Laziness is the mother of perspective. I’ve been taking the Wall Street Journal for some months now, receiving the well-rolled and well-wrapped papers in my driveway every morning. I threw them onto the passenger seat of my truck as I began my commute, but I soon forsook the pretense and pretentiousness of carrying the paper under my arm into my office for the cachet. Too frequently, the papers return home unread and accumulate on one end of the love seat. With a paper as expensive as the Wall Street Journal, you don’t throw it into the recycling bin or use it as fireplace kindling when you’re out of twenty-dollar bills without glancing at least at the section headlines.
Some weekends, though, I make a point of, at minimum, paging through the accumulated wisdom, and these blocs of skimming have instilled in me a greater understanding of history, or at least the relative insignificance in history of chatter, speculation, and sports-like spectator-ism that makes up ninety percent of the news coming from Washington and all other government seats.
Every day, I get my share of the chatter; I get headlines and news from the Internet, and I participate in the great diablog that occurs amongst like-minded individuals with Web logs. In the 2004 elections, I followed all of the barnstorming commentary at the speed of broadband. So I participate in the cheerleading and heckling that represents in-depth participation in politics in the 21st century. But October’s Wall Street Journals cured that when I read them in November.
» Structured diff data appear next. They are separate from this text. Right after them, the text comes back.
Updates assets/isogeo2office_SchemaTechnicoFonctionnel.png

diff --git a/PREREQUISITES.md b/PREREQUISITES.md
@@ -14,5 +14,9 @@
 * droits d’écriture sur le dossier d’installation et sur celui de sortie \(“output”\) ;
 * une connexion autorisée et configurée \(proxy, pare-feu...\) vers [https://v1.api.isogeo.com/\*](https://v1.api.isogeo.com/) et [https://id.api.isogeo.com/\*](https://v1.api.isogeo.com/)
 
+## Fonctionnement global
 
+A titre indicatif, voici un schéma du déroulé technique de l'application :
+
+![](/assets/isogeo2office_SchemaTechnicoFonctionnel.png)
Every night in October of some past year, I hoped to set aside twenty minutes or a half hour each evening to read the paper, knowing full well that I would have seen the storylines play out on The Drudge Report, the blogs, CNN.com, and the local paper’s Web site before I got to the print speculation. Still, I hoped for detailed analysis I didn’t get from the quick scans of headlines when the boss wasn’t looking. But life, chores, and computer games often interrupted my plan. Sometime in late October or early November, I allocated an afternoon to catch up and remove the papers that were beginning to tip the furniture. I had a reverse chronology of the preceding month’s triumphs and follies for America and for the party. But by reading the papers in reverse order, I inadvertently received the perspective of history.
That is, I knew how the early October tribulations resolved before I read the articles outlining the strategies and the pitfalls. In the Internet real-time world, the rhetoric fires up the base and counts individual ticks on the scorecard of history, but the almanacs only carry the name of the winner. So Harriet something-or-other isn’t a Supreme Court justice and some guy with a placid smile is. Ultimately, the individual plays, the calls from the opponents’ cheap seats, and the shouts of the pretty boys and girls through their cones didn’t impact the lives of most Americans.
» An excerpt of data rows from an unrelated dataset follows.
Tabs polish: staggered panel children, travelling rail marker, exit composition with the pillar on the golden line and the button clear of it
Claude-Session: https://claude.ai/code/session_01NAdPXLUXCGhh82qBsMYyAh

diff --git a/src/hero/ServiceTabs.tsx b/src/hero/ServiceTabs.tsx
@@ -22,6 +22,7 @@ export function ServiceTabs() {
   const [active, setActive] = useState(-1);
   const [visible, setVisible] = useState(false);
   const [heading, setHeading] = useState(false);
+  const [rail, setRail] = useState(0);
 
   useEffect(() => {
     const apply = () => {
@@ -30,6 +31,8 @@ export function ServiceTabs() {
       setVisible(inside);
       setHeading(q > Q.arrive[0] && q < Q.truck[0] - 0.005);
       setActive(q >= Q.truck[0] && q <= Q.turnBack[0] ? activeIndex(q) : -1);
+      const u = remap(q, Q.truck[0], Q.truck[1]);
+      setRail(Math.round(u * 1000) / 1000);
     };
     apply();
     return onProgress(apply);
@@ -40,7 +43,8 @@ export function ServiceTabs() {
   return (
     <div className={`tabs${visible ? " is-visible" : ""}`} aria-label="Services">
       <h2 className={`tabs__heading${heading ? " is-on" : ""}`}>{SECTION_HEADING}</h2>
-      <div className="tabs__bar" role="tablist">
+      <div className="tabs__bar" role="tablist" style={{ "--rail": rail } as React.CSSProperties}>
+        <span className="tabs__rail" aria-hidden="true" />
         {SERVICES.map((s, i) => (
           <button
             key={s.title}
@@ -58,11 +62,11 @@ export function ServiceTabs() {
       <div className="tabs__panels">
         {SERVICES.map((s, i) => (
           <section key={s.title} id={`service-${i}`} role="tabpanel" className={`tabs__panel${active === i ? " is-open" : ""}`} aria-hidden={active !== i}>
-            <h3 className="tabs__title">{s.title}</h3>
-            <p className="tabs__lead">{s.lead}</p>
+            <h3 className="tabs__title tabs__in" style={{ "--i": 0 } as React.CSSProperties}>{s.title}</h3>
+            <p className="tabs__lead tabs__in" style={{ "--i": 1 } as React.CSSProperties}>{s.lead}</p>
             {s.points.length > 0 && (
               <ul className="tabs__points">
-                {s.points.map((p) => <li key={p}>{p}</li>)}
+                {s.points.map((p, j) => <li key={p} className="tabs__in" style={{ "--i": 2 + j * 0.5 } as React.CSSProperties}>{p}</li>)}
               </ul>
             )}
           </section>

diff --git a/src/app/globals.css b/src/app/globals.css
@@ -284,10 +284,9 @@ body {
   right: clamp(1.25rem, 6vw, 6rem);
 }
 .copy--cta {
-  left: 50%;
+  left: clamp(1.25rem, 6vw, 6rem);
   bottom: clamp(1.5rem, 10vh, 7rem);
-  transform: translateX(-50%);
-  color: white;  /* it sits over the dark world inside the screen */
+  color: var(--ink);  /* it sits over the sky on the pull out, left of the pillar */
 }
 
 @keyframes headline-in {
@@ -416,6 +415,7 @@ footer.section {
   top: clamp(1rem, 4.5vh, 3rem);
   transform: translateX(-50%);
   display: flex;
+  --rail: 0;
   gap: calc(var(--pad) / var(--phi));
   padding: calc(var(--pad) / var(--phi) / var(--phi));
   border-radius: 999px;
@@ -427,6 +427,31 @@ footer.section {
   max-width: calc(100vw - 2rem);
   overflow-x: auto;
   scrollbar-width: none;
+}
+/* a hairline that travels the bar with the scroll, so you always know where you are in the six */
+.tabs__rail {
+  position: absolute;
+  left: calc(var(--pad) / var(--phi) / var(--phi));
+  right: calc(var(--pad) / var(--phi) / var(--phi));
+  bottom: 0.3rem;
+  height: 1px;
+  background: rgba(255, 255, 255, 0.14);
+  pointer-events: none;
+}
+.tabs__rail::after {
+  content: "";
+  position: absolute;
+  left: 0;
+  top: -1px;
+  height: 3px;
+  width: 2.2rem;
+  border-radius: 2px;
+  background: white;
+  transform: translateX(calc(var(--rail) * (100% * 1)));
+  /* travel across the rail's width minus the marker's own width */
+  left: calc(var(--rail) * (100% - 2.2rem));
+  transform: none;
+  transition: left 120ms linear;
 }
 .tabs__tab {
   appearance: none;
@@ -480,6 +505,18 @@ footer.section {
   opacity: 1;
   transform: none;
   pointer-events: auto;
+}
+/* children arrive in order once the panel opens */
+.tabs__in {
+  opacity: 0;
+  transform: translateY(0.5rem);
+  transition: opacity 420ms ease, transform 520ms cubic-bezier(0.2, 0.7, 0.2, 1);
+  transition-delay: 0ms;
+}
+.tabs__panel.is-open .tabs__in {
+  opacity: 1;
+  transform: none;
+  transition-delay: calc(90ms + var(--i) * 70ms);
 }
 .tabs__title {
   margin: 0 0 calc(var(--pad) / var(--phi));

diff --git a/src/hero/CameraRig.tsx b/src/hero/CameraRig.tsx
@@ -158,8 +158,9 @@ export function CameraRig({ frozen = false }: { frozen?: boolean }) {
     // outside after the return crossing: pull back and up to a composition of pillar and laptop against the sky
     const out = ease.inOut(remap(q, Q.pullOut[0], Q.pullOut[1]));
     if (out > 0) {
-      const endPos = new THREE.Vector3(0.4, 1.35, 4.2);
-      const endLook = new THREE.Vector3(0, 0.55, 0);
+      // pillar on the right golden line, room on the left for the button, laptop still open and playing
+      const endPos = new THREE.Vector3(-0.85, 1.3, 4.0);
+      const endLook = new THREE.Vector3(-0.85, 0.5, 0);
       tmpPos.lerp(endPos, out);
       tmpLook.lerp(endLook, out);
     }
Sure, nine placid smiles on the Supreme Court will make America one way, as would six placid smiles and three earnest frowns or six earnest frowns and three placid smiles. However, the great events that lead to that court and that change the country occur infrequently enough that one doesn’t have to arrest all normalcy to fight the good fight, or merely the fight (the difference lies in your position on the fight, of course).
Instead, I went about my business throughout October spending my immediacy on the things that directly impacted me (my job, household maintenance, my marriage, and too little exercise). Only when I read the preceding weeks’ papers did I realize the peril to our way of life, but by that time, with the solid knowledge of the continued progress of history, I wasn’t worried. It reminded me of watching a movie I’d seen before.
I once bought a box of Newsweek magazines from 1966-67 at an estate sale; I’d spent two dollars to purchase the year-long subscription in hopes of turning it into eBay wealth. As I searched individual issues for keywords to drive up the bidding, I found similar tropes: Viet Nam, Viet Nam, Lyndon Johnson, the decline of the west, and more Viet Nam. In 1967, it was an ongoing concern, dribbed and drabbed out nightly or weekly as needed by the media of the time to support their corporate habits. By the time I was born, Viet Nam was a conflagration unimagined within those archived magazines. In the thirty-five years before I bought the magazines, the living memory of the year faded to romantic youth for that generation. Within only a matter of decades, that year and its live-or-die will fade to simple line items in history books or full treatises among which historians can dig in libraries.
The politics, too, of our age will fade like this. Remember distinctly the congressional shutdown of 1995? I remember it, although it’s fading to a mere sentence and sense of what it meant. The immediacy and its attendant vehemence for that bastard who caused it—well, I can summon them in name only. So this years’ nominees, secretaries, and Congressional leaders might someday earn themselves trivia questions, but most won’t merit that. Between the now and that then, though, life will go on, regardless of what partisan emergencies erupt and, quite probably, how history’s sweep brushes aside our grave concerns.